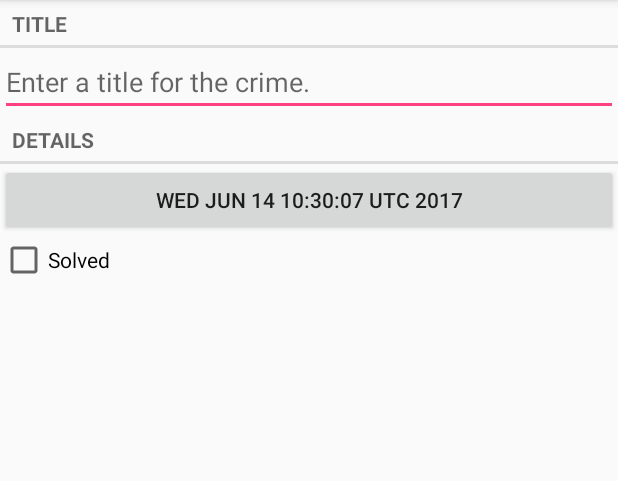
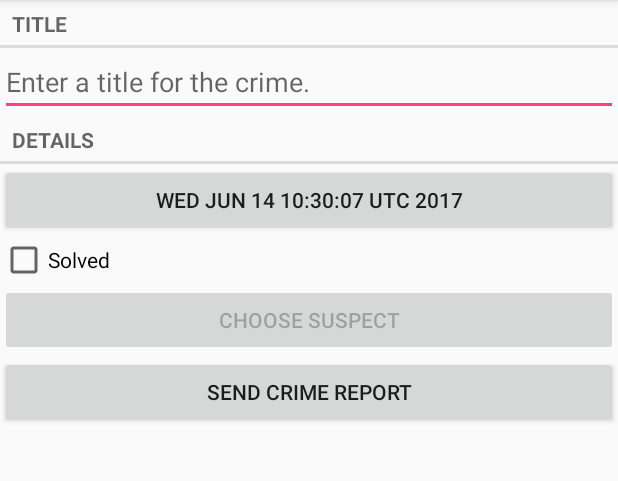
Before and after one commit to Ariel182/CriminalIntent, an Android app: the screen it shows after launch (CrimePagerActivity), after a tap on "New Crime", on a phone screen of 412 x 824 dp, the part 84-565 px from its top. Run offline under Robolectric (Android 15) with nearby library versions, the phone set to English and light mode, and no system bars.

Commit message:
fin capitulo 15

```diff
--- a/app/src/main/java/com/bignerdranch/android/criminalintent/Crime.java
+++ b/app/src/main/java/com/bignerdranch/android/criminalintent/Crime.java
@@ -12,6 +12,7 @@ public class Crime {
 	private String mTitle;
 	private Date mDate;
 	private boolean mSolved;
+	private String mSuspect;
 
 	public Crime(){
 		this(UUID.randomUUID());
@@ -49,4 +50,12 @@ public class Crime {
 	public void setSolved(boolean solved) {
 		mSolved = solved;
 	}
+
+	public String getSuspect() {
+		return mSuspect;
+	}
+
+	public void setSuspect(String suspect) {
+		mSuspect = suspect;
+	}
 }
--- a/app/src/main/java/com/bignerdranch/android/criminalintent/CrimeFragment.java
+++ b/app/src/main/java/com/bignerdranch/android/criminalintent/CrimeFragment.java
@@ -2,11 +2,16 @@ package com.bignerdranch.android.criminalintent;
 
 import android.app.Activity;
 import android.content.Intent;
+import android.content.pm.PackageManager;
+import android.database.Cursor;
+import android.net.Uri;
 import android.os.Bundle;
+import android.provider.ContactsContract;
 import android.support.v4.app.Fragment;
 import android.support.v4.app.FragmentManager;
 import android.text.Editable;
 import android.text.TextWatcher;
+import android.text.format.DateFormat;
 import android.view.LayoutInflater;
 import android.view.View;
 import android.view.ViewGroup;
@@ -28,11 +33,14 @@ public class CrimeFragment  extends Fragment {
 	private static final String ARG_CRIME_ID = "crime_id";
 	private static final String DIALOG_DATE = "DialogDate";
 	private static final int REQUEST_DATE = 0;
+	private static final int REQUEST_CONTACT = 1;
 
 	private Crime mCrime;
 	private EditText mTitleField;
 	private Button mDateButton;
 	private CheckBox mSolvedCheckBox;
+	private Button mReportButton;
+	private Button mSuspectButton;
 
 	public static CrimeFragment newInstance(UUID crimeId) {
 		Bundle args = new Bundle();
@@ -100,6 +108,37 @@ public class CrimeFragment  extends Fragment {
 			}
 		});
 
+		mReportButton = (Button) v.findViewById(R.id.crime_report);
+		mReportButton.setOnClickListener(new View.OnClickListener() {
+			public void onClick(View v) {
+				Intent i = new Intent(Intent.ACTION_SEND);
+				i.setType("text/plain");
+				i.putExtra(Intent.EXTRA_TEXT, getCrimeReport());
+				i.putExtra(Intent.EXTRA_SUBJECT, getString(R.string.crime_report_subject));
+				i = Intent.createChooser(i, getString(R.string.send_report));
+				startActivity(i);
+			}
+		});
+
+		final Intent pickContact = new Intent(Intent.ACTION_PICK,
+				ContactsContract.Contacts.CONTENT_URI);
+		mSuspectButton = (Button) v.findViewById(R.id.crime_suspect);
+		mSuspectButton.setOnClickListener(new View.OnClickListener() {
+			public void onClick(View v) {
+				startActivityForResult(pickContact, REQUEST_CONTACT);
+			}
+		});
+
+		if (mCrime.getSuspect() != null) {
+			mSuspectButton.setText(mCrime.getSuspect());
+		}
+
+		PackageManager packageManager = getActivity().getPackageManager();
+		if (packageManager.resolveActivity(pickContact,
+				PackageManager.MATCH_DEFAULT_ONLY) == null) {
+			mSuspectButton.setEnabled(false);
+		}
+
 		return v;
 	}
 
@@ -108,19 +147,67 @@ public class CrimeFragment  extends Fragment {
 	}
 
 	@Override
-	public void onActivityResult(int requestCode, int resultCode, Intent data){
-		if(resultCode != Activity.RESULT_OK) {
+	public void onActivityResult(int requestCode, int resultCode, Intent data) {
+		if (resultCode != Activity.RESULT_OK) {
 			return;
 		}
 
-		if(requestCode == REQUEST_DATE) {
-			Date date = (Date)data.getSerializableExtra(DatePickerFragment.EXTRA_DATE);
+		if (requestCode == REQUEST_DATE) {
+			Date date = (Date) data.getSerializableExtra(DatePickerFragment.EXTRA_DATE);
 			mCrime.setDate(date);
 			updateDate();
+		}
+		else if (requestCode == REQUEST_CONTACT && data != null) {
+			Uri contactUri = data.getData();
+			// Specify which fields you want your query to return values for
+			String[] queryFields = new String[]{
+					ContactsContract.Contacts.DISPLAY_NAME
+			};
+			// Perform your query - the contactUri is like a "where" clause here
+			Cursor c = getActivity().getContentResolver().query(contactUri, queryFields, null, null, null);
+			try {
+				// Double-check that you actually got results
+				if (c.getCount() == 0) {
+					return;
+				}
+				// Pull out the first column of the first row of data -
+				// that is your suspect's name
+				c.moveToFirst();
+				String suspect = c.getString(0);
+				mCrime.setSuspect(suspect);
+				mSuspectButton.setText(suspect);
+			} finally {
+				c.close();
+			}
 		}
 	}
 
 	private void updateDate() {
 		mDateButton.setText(mCrime.getDate().toString());
 	}
+
+	private String getCrimeReport() {
+		String solvedString = null;
+		if (mCrime.isSolved()) {
+			solvedString = getString(R.string.crime_report_solved);
+		} else {
+			solvedString = getString(R.string.crime_report_unsolved);
+		}
+
+		String dateFormat = "EEE, MMM dd";
+		String dateString = DateFormat.format(dateFormat,
+				mCrime.getDate()).toString();
+
+		String suspect = mCrime.getSuspect();
+		if (suspect == null) {
+			suspect = getString(R.string.crime_report_no_suspect);
+		} else {
+			suspect = getString(R.string.crime_report_suspect, suspect);
+		}
+
+		String report = getString(R.string.crime_report,
+				mCrime.getTitle(), dateString, solvedString, suspect);
+
+		return report;
+	}
 }
--- a/app/src/main/java/com/bignerdranch/android/criminalintent/CrimeLab.java
+++ b/app/src/main/java/com/bignerdranch/android/criminalintent/CrimeLab.java
@@ -103,6 +103,7 @@ public class CrimeLab {
 		values.put(CrimeTable.Cols.TITLE, crime.getTitle());
 		values.put(CrimeTable.Cols.DATE, crime.getDate().getTime());
 		values.put(CrimeTable.Cols.SOLVED, crime.isSolved() ? 1 : 0);
+		values.put(CrimeTable.Cols.SUSPECT, crime.getSuspect());
 
 		return values;
 	}
--- a/app/src/main/java/com/bignerdranch/android/criminalintent/database/CrimeBaseHelper.java
+++ b/app/src/main/java/com/bignerdranch/android/criminalintent/database/CrimeBaseHelper.java
@@ -25,7 +25,8 @@ public class CrimeBaseHelper extends SQLiteOpenHelper {
 				CrimeTable.Cols.UUID + ", " +
 				CrimeTable.Cols.TITLE + ", " +
 				CrimeTable.Cols.DATE + ", " +
-				CrimeTable.Cols.SOLVED +
+				CrimeTable.Cols.SOLVED + ", " +
+				CrimeTable.Cols.SUSPECT +
 				")"
 		);
 	}
--- a/app/src/main/java/com/bignerdranch/android/criminalintent/database/CrimeCursorWrapper.java
+++ b/app/src/main/java/com/bignerdranch/android/criminalintent/database/CrimeCursorWrapper.java
@@ -23,11 +23,13 @@ public class CrimeCursorWrapper extends CursorWrapper {
 		String title = getString(getColumnIndex(CrimeTable.Cols.TITLE));
 		long date = getLong(getColumnIndex(CrimeTable.Cols.DATE));
 		int isSolved = getInt(getColumnIndex(CrimeTable.Cols.SOLVED));
+		String suspect = getString(getColumnIndex(CrimeTable.Cols.SUSPECT));
 
 		Crime crime = new Crime(UUID.fromString(uuidString));
 		crime.setTitle(title);
 		crime.setDate(new Date(date));
 		crime.setSolved(isSolved != 0);
+		crime.setSuspect(suspect);
 
 		return crime;
 	}
--- a/app/src/main/java/com/bignerdranch/android/criminalintent/database/CrimeDbSchema.java
+++ b/app/src/main/java/com/bignerdranch/android/criminalintent/database/CrimeDbSchema.java
@@ -14,6 +14,7 @@ public class CrimeDbSchema {
 			public static final String TITLE = "title";
 			public static final String DATE = "date";
 			public static final String SOLVED = "solved";
+			public static final String SUSPECT = "suspect";
 		}
 	}
 }
--- a/app/src/main/res/layout/fragment_crime.xml
+++ b/app/src/main/res/layout/fragment_crime.xml
@@ -28,4 +28,14 @@
         android:layout_width="match_parent"
         android:layout_height="wrap_content"
         android:text="@string/crime_solved_label"/>
+    <Button
+        android:id="@+id/crime_suspect"
+        android:layout_width="match_parent"
+        android:layout_height="wrap_content"
+        android:text="@string/crime_suspect_text"/>
+    <Button
+        android:id="@+id/crime_report"
+        android:layout_width="match_parent"
+        android:layout_height="wrap_content"
+        android:text="@string/crime_report_text"/>
 </LinearLayout>
--- a/app/src/main/res/values/strings.xml
+++ b/app/src/main/res/values/strings.xml
@@ -9,4 +9,15 @@
     <string name="show_subtitle">Show Subtitle</string>
     <string name="hide_subtitle">Hide Subtitle</string>
     <string name="subtitle_format">%1$d crimes</string>
+    <string name="crime_suspect_text">Choose Suspect</string>
+    <string name="crime_report_text">Send Crime Report</string>
+    <string name="crime_report">%1$s!
+      The crime was discovered on %2$s. %3$s, and %4$s
+    </string>
+    <string name="crime_report_solved">The case is solved</string>
+    <string name="crime_report_unsolved">The case is not solved</string>
+    <string name="crime_report_no_suspect">there is no suspect.</string>
+    <string name="crime_report_suspect">the suspect is %s.</string>
+    <string name="crime_report_subject">CriminalIntent Crime Report</string>
+    <string name="send_report">Send crime report via</string>
 </resources>
--- a/build.gradle
+++ b/build.gradle
@@ -5,7 +5,7 @@ buildscript {
         jcenter()
     }
     dependencies {
-        classpath 'com.android.tools.build:gradle:2.3.2'
+        classpath 'com.android.tools.build:gradle:2.3.3'
 
         // NOTE: Do not place your application dependencies here; they belong
         // in the individual module build.gradle files
--- a/gradle.properties
+++ b/gradle.properties
@@ -12,7 +12,7 @@
 # This option should only be used with decoupled projects. More details, visit
 # http://www.gradle.org/docs/current/userguide/multi_project_builds.html#sec:decoupled_projects
 # org.gradle.parallel=true
-#Mon Jun 12 11:41:10 ART 2017
+#Wed Jun 14 13:24:58 ART 2017
 systemProp.http.proxyPassword=Nextel30
 systemProp.http.proxyHost=proxynew
 org.gradle.jvmargs=-Xmx1536m
```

--------------------------------------------------

## What needs to be done
Only the number is wanted: how many lines in the material above contain the string "http"?

## Your solution
3